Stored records
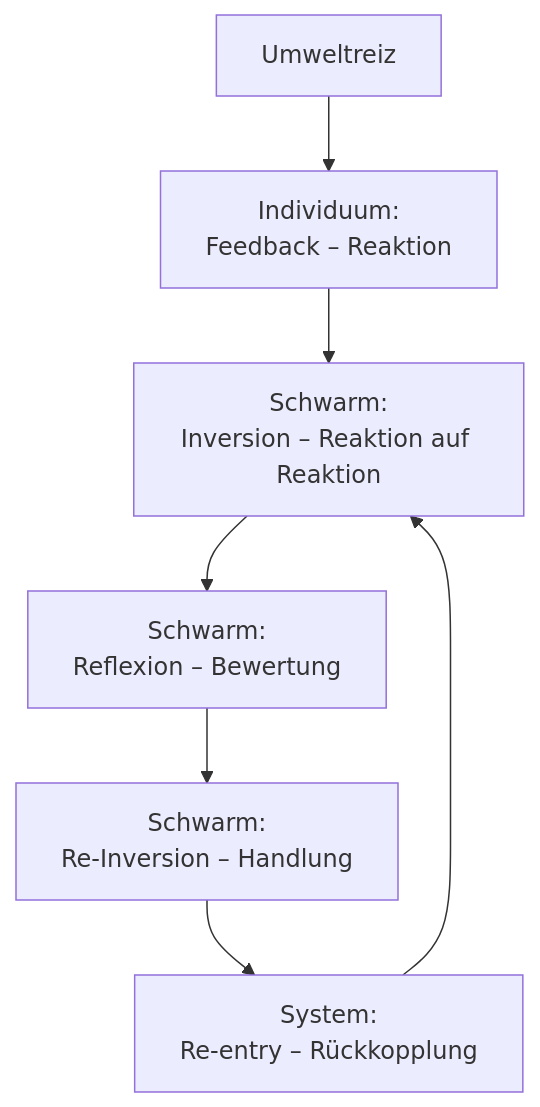
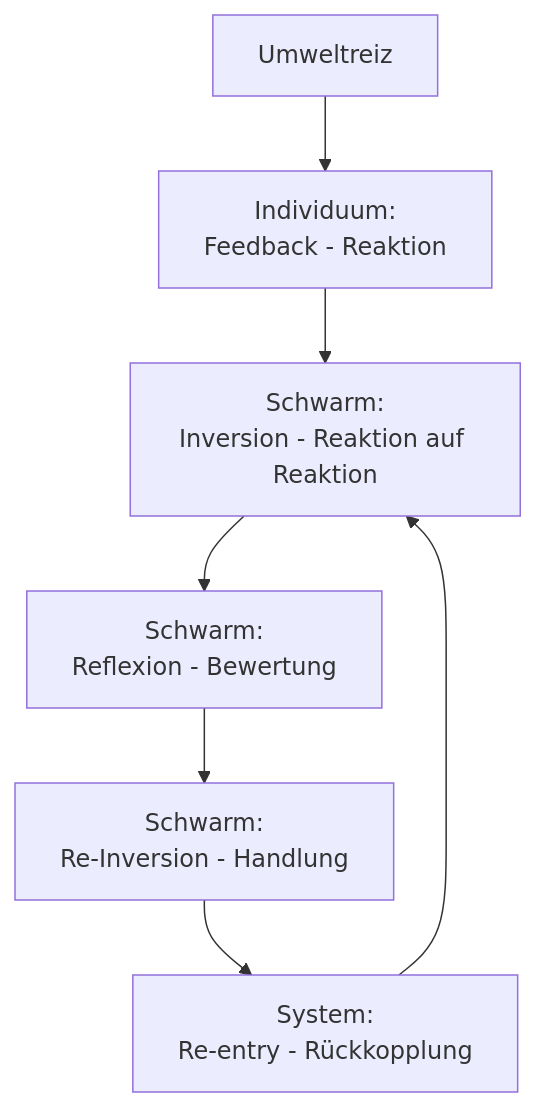
Before and after one commit to jochen-hanisch/research: the third of 3 diagrams in Fallstudien/Schwarmverhalten.md, drawn with Mermaid. The commit also changed other lines of this file, not shown here.

````diff
--- a/Fallstudien/Schwarmverhalten.md
+++ b/Fallstudien/Schwarmverhalten.md
@@ -72,16 +93,16 @@
 ```mermaid
 flowchart TD
   U[Umweltreiz]
-  I1[Individuum:<br>Feedback – Reaktion]
-  S1[Schwarm:<br>Inversion – Reaktion auf Reaktion]
-  S2[Schwarm:<br>Reflexion – Bewertung]
-  S3[Schwarm:<br>Re-Inversion – Handlung]
-  SY[System:<br>Re-entry – Rückkopplung]
+  I1[Individuum:<br>Feedback - Reaktion]
+  S1[Schwarm:<br>Inversion - Reaktion auf Reaktion]
+  S2[Schwarm:<br>Reflexion - Bewertung]
+  S3[Schwarm:<br>Re-Inversion - Handlung]
+  SY[System:<br>Re-entry - Rückkopplung]
 
   U --> I1
   I1 --> S1
   S1 --> S2
   S2 --> S3
   S3 --> SY
   SY --> S1
 ```
````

# REQUIRED ACTION
Repeat word for word each line from the one with "I1[Individuum:<br>Feedback - Reaktion]" to the end of the records above, inclusive.

# ANSWER SECTION
+  I1[Individuum:<br>Feedback - Reaktion]
+  S1[Schwarm:<br>Inversion - Reaktion auf Reaktion]
+  S2[Schwarm:<br>Reflexion - Bewertung]
+  S3[Schwarm:<br>Re-Inversion - Handlung]
+  SY[System:<br>Re-entry - Rückkopplung]
 
   U --> I1
   I1 --> S1
   S1 --> S2
   S2 --> S3
   S3 --> SY
   SY --> S1
 ```
````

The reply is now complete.